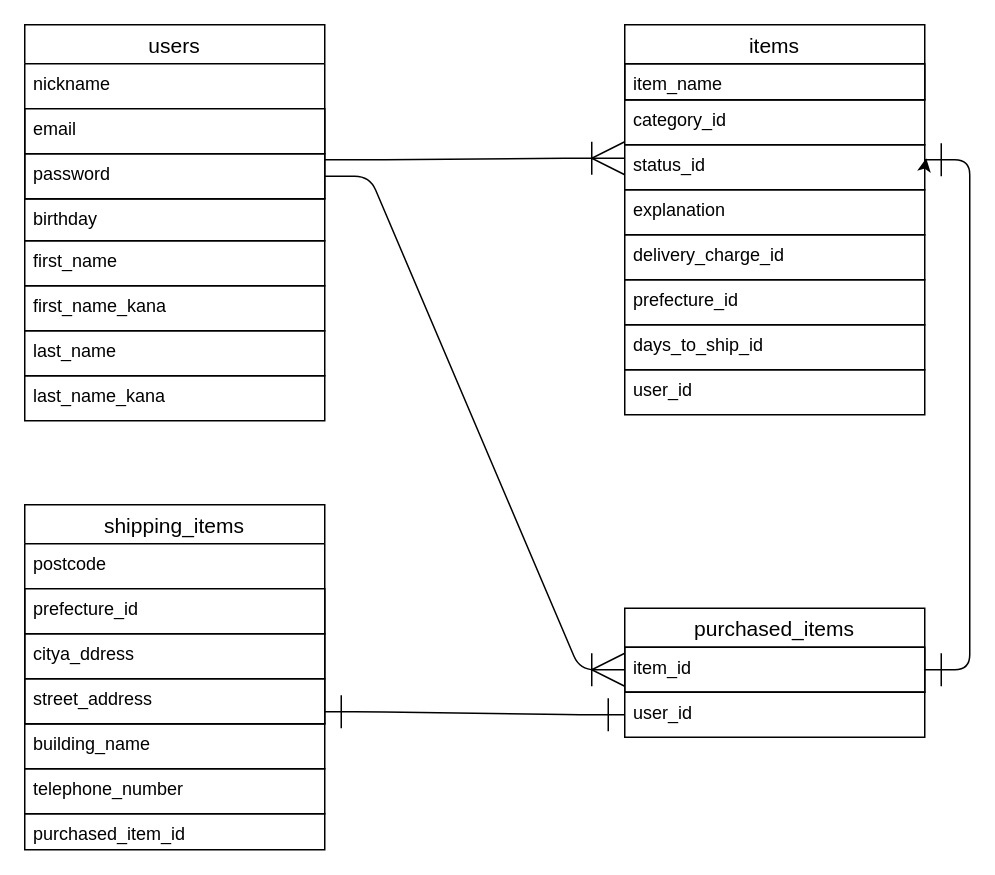
Before: furima-39363.dio in Gitoru980299/furima-39363, a draw.io diagram. Source tidied: cells renumbered, new cells numbered last; positions are measured from the earlier drawing's top-left corner, leaving out a move shared by most shapes. Both pictures are drawn from the tidied source at 150%, with x=0, y=0 at pixel (24, 24).
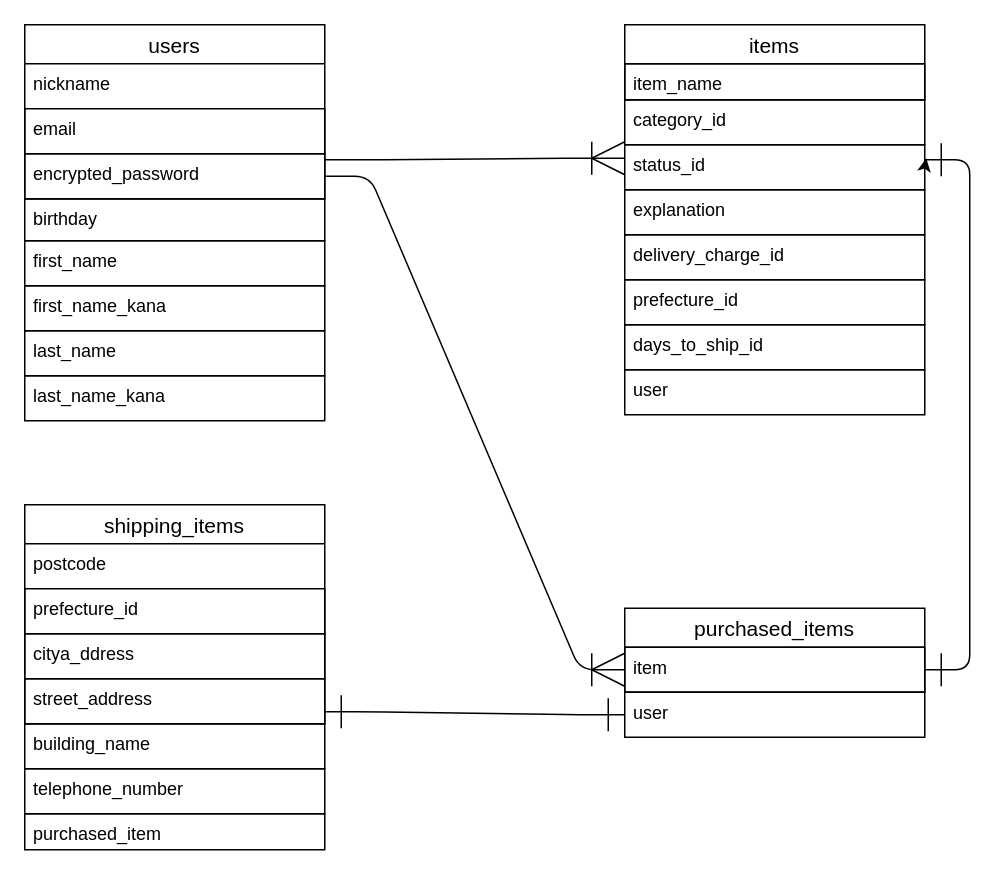
The same page after the edit.

The change refers to these unchanged cells:
```xml
<mxCell id="11" value="purchased_items" style="swimlane;fontStyle=0;horizontal=1;startSize=26;align=center;fontSize=14;strokeColor=default;" parent="1" vertex="1">
  <mxGeometry x="400" y="389" width="200" height="56" as="geometry" />
</mxCell>
<mxCell id="20" value="users" style="swimlane;fontStyle=0;horizontal=1;startSize=26;align=center;fontSize=14;strokeColor=default;" parent="1" vertex="1">
  <mxGeometry width="200" height="116" as="geometry" />
</mxCell>
```

What changed in the source:
```diff
@@
-    <mxCell id="12" value="item_id" style="text;strokeColor=default;fillColor=none;spacingLeft=4;spacingRight=4;overflow=hidden;points=[[0,0.5],[1,0.5]];portConstraint=eastwest;fontSize=12;" parent="11" vertex="1">
+    <mxCell id="12" value="item" style="text;strokeColor=default;fillColor=none;spacingLeft=4;spacingRight=4;overflow=hidden;points=[[0,0.5],[1,0.5]];portConstraint=eastwest;fontSize=12;" parent="11" vertex="1">
       <mxGeometry y="26" width="200" height="30" as="geometry" />
     </mxCell>
@@
-    <mxCell id="23" value="password" style="text;strokeColor=default;fillColor=none;spacingLeft=4;spacingRight=4;overflow=hidden;points=[[0,0.5],[1,0.5]];portConstraint=eastwest;fontSize=12;" parent="20" vertex="1">
+    <mxCell id="23" value="encrypted_password" style="text;strokeColor=default;fillColor=none;spacingLeft=4;spacingRight=4;overflow=hidden;points=[[0,0.5],[1,0.5]];portConstraint=eastwest;fontSize=12;" parent="20" vertex="1">
       <mxGeometry y="86" width="200" height="30" as="geometry" />
     </mxCell>
@@
-    <mxCell id="27" value="purchased_item_id" style="text;strokeColor=default;fillColor=none;spacingLeft=4;spacingRight=4;overflow=hidden;fontSize=12;" parent="1" vertex="1">
+    <mxCell id="27" value="purchased_item" style="text;strokeColor=default;fillColor=none;spacingLeft=4;spacingRight=4;overflow=hidden;fontSize=12;" parent="1" vertex="1">
       <mxGeometry y="526" width="200" height="24" as="geometry" />
     </mxCell>
-    <mxCell id="28" value="user_id" style="text;strokeColor=default;fillColor=none;spacingLeft=4;spacingRight=4;overflow=hidden;fontSize=12;" parent="1" vertex="1">
+    <mxCell id="28" value="user" style="text;strokeColor=default;fillColor=none;spacingLeft=4;spacingRight=4;overflow=hidden;fontSize=12;" parent="1" vertex="1">
       <mxGeometry x="400" y="230" width="200" height="30" as="geometry" />
     </mxCell>
-    <mxCell id="29" value="user_id" style="text;strokeColor=default;fillColor=none;spacingLeft=4;spacingRight=4;overflow=hidden;fontSize=12;" parent="1" vertex="1">
+    <mxCell id="29" value="user" style="text;strokeColor=default;fillColor=none;spacingLeft=4;spacingRight=4;overflow=hidden;fontSize=12;" parent="1" vertex="1">
       <mxGeometry x="400" y="445" width="200" height="30" as="geometry" />
     </mxCell>
```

○ ○ ○

*Task description:*
Quote the material word for word, dropping any images it holds.

*Task output:*
Before: furima-39363.dio in Gitoru980299/furima-39363, a draw.io diagram. Source tidied: cells renumbered, new cells numbered last; positions are measured from the earlier drawing's top-left corner, leaving out a move shared by most shapes. Both pictures are drawn from the tidied source at 150%, with x=0, y=0 at pixel (24, 24).
The same page after the edit.

The change refers to these unchanged cells:
```xml
<mxCell id="11" value="purchased_items" style="swimlane;fontStyle=0;horizontal=1;startSize=26;align=center;fontSize=14;strokeColor=default;" parent="1" vertex="1">
  <mxGeometry x="400" y="389" width="200" height="56" as="geometry" />
</mxCell>
<mxCell id="20" value="users" style="swimlane;fontStyle=0;horizontal=1;startSize=26;align=center;fontSize=14;strokeColor=default;" parent="1" vertex="1">
  <mxGeometry width="200" height="116" as="geometry" />
</mxCell>
```

What changed in the source:
```diff
@@
-    <mxCell id="12" value="item_id" style="text;strokeColor=default;fillColor=none;spacingLeft=4;spacingRight=4;overflow=hidden;points=[[0,0.5],[1,0.5]];portConstraint=eastwest;fontSize=12;" parent="11" vertex="1">
+    <mxCell id="12" value="item" style="text;strokeColor=default;fillColor=none;spacingLeft=4;spacingRight=4;overflow=hidden;points=[[0,0.5],[1,0.5]];portConstraint=eastwest;fontSize=12;" parent="11" vertex="1">
       <mxGeometry y="26" width="200" height="30" as="geometry" />
     </mxCell>
@@
-    <mxCell id="23" value="password" style="text;strokeColor=default;fillColor=none;spacingLeft=4;spacingRight=4;overflow=hidden;points=[[0,0.5],[1,0.5]];portConstraint=eastwest;fontSize=12;" parent="20" vertex="1">
+    <mxCell id="23" value="encrypted_password" style="text;strokeColor=default;fillColor=none;spacingLeft=4;spacingRight=4;overflow=hidden;points=[[0,0.5],[1,0.5]];portConstraint=eastwest;fontSize=12;" parent="20" vertex="1">
       <mxGeometry y="86" width="200" height="30" as="geometry" />
     </mxCell>
@@
-    <mxCell id="27" value="purchased_item_id" style="text;strokeColor=default;fillColor=none;spacingLeft=4;spacingRight=4;overflow=hidden;fontSize=12;" parent="1" vertex="1">
+    <mxCell id="27" value="purchased_item" style="text;strokeColor=default;fillColor=none;spacingLeft=4;spacingRight=4;overflow=hidden;fontSize=12;" parent="1" vertex="1">
       <mxGeometry y="526" width="200" height="24" as="geometry" />
     </mxCell>
-    <mxCell id="28" value="user_id" style="text;strokeColor=default;fillColor=none;spacingLeft=4;spacingRight=4;overflow=hidden;fontSize=12;" parent="1" vertex="1">
+    <mxCell id="28" value="user" style="text;strokeColor=default;fillColor=none;spacingLeft=4;spacingRight=4;overflow=hidden;fontSize=12;" parent="1" vertex="1">
       <mxGeometry x="400" y="230" width="200" height="30" as="geometry" />
     </mxCell>
-    <mxCell id="29" value="user_id" style="text;strokeColor=default;fillColor=none;spacingLeft=4;spacingRight=4;overflow=hidden;fontSize=12;" parent="1" vertex="1">
+    <mxCell id="29" value="user" style="text;strokeColor=default;fillColor=none;spacingLeft=4;spacingRight=4;overflow=hidden;fontSize=12;" parent="1" vertex="1">
       <mxGeometry x="400" y="445" width="200" height="30" as="geometry" />
     </mxCell>
```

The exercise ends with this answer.